▶ _DIRECTIONS_
Please repeat the lines below, exactly and only, from the one that holds "Before and after one commit to athornton/tn3270, a" through the one that holds "RGB channel order.".

▶ _STORED DATA_
========================

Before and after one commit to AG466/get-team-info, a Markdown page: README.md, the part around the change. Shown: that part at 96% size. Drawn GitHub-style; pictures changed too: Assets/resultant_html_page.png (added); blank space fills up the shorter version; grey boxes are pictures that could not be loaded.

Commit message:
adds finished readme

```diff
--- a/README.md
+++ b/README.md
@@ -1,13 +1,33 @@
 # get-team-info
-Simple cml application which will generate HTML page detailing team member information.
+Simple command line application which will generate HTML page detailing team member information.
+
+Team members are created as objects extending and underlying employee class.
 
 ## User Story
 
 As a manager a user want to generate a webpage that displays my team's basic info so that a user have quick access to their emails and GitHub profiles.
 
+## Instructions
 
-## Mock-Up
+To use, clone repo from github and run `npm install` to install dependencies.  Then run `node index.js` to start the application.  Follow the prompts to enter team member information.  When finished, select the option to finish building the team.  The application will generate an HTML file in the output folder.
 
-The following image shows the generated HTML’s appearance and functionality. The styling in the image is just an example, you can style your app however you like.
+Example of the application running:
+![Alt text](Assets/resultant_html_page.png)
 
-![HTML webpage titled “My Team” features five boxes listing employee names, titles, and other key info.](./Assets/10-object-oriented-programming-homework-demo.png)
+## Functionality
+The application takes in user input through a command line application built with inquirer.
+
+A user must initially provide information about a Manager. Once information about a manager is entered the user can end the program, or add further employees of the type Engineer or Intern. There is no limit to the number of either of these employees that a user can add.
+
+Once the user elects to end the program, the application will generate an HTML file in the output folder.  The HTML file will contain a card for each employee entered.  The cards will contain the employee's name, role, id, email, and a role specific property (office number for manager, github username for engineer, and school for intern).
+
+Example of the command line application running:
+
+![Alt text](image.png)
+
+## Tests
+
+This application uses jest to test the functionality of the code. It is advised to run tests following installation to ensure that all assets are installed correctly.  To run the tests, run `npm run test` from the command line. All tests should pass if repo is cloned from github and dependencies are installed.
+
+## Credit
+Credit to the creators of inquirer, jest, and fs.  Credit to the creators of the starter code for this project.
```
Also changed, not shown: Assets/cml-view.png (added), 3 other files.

========================

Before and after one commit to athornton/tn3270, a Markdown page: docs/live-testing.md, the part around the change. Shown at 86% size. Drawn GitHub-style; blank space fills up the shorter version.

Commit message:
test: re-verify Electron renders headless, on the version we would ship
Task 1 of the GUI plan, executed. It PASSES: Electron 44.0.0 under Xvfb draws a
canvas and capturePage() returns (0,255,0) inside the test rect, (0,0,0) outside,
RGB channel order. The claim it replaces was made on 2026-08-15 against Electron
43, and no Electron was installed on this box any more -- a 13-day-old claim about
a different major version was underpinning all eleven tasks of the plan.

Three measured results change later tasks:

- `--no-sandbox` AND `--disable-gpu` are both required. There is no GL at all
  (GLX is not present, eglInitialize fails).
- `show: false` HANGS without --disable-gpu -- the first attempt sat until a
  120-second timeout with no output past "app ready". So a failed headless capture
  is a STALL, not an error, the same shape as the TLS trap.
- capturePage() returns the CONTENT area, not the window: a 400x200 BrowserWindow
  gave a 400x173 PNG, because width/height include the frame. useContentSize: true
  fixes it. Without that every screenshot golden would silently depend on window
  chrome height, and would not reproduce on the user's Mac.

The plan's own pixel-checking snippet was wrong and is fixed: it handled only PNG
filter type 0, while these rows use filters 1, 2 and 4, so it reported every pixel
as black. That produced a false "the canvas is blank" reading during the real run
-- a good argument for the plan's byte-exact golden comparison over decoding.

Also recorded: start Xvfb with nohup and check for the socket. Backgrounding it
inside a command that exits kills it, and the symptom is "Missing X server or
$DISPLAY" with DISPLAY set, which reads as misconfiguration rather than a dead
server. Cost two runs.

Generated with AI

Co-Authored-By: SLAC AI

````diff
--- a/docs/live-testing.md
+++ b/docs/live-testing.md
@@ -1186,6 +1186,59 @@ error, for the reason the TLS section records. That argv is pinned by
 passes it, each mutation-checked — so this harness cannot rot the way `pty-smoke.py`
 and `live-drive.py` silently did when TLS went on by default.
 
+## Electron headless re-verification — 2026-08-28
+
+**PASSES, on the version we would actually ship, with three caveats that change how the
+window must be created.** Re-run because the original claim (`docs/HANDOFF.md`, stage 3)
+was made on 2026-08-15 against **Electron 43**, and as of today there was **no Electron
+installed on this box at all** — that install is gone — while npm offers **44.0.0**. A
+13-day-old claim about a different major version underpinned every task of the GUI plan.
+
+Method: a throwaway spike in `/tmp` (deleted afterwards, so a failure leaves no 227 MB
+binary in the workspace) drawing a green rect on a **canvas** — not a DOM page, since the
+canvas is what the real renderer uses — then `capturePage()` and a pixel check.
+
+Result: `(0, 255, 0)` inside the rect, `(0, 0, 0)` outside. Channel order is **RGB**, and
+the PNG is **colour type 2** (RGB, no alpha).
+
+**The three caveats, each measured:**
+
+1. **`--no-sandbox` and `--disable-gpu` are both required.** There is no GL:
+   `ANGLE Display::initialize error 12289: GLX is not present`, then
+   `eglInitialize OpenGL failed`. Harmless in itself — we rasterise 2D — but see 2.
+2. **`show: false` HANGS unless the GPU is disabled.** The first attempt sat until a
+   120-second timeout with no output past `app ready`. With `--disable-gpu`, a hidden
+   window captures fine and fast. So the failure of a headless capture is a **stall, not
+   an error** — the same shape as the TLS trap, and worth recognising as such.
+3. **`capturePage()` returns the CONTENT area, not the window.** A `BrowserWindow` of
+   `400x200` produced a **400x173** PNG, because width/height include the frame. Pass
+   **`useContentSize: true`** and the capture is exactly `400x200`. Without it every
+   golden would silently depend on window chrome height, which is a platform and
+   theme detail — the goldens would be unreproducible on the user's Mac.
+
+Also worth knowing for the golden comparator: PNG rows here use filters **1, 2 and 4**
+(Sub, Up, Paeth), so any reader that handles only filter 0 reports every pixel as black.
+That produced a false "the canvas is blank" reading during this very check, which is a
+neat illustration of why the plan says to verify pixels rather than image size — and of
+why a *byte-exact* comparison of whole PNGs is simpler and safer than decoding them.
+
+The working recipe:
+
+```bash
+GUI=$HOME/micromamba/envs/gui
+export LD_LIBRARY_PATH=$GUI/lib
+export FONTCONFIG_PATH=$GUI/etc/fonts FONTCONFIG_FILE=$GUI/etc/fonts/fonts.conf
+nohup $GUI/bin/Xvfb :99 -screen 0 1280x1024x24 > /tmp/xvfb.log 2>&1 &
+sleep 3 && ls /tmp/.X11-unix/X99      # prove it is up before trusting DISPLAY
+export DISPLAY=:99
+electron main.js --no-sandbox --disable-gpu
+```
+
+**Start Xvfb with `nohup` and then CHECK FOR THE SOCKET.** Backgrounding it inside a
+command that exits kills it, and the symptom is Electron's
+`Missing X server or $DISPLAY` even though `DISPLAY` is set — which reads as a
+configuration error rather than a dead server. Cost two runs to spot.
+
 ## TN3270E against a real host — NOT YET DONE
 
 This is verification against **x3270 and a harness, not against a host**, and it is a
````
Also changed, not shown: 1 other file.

========================

▶ _ANSWER SPACE_
Before and after one commit to athornton/tn3270, a Markdown page: docs/live-testing.md, the part around the change. Shown at 86% size. Drawn GitHub-style; blank space fills up the shorter version.

Commit message:
test: re-verify Electron renders headless, on the version we would ship
Task 1 of the GUI plan, executed. It PASSES: Electron 44.0.0 under Xvfb draws a
canvas and capturePage() returns (0,255,0) inside the test rect, (0,0,0) outside,
RGB channel order. The claim it replaces was made on 2026-08-15 against Electron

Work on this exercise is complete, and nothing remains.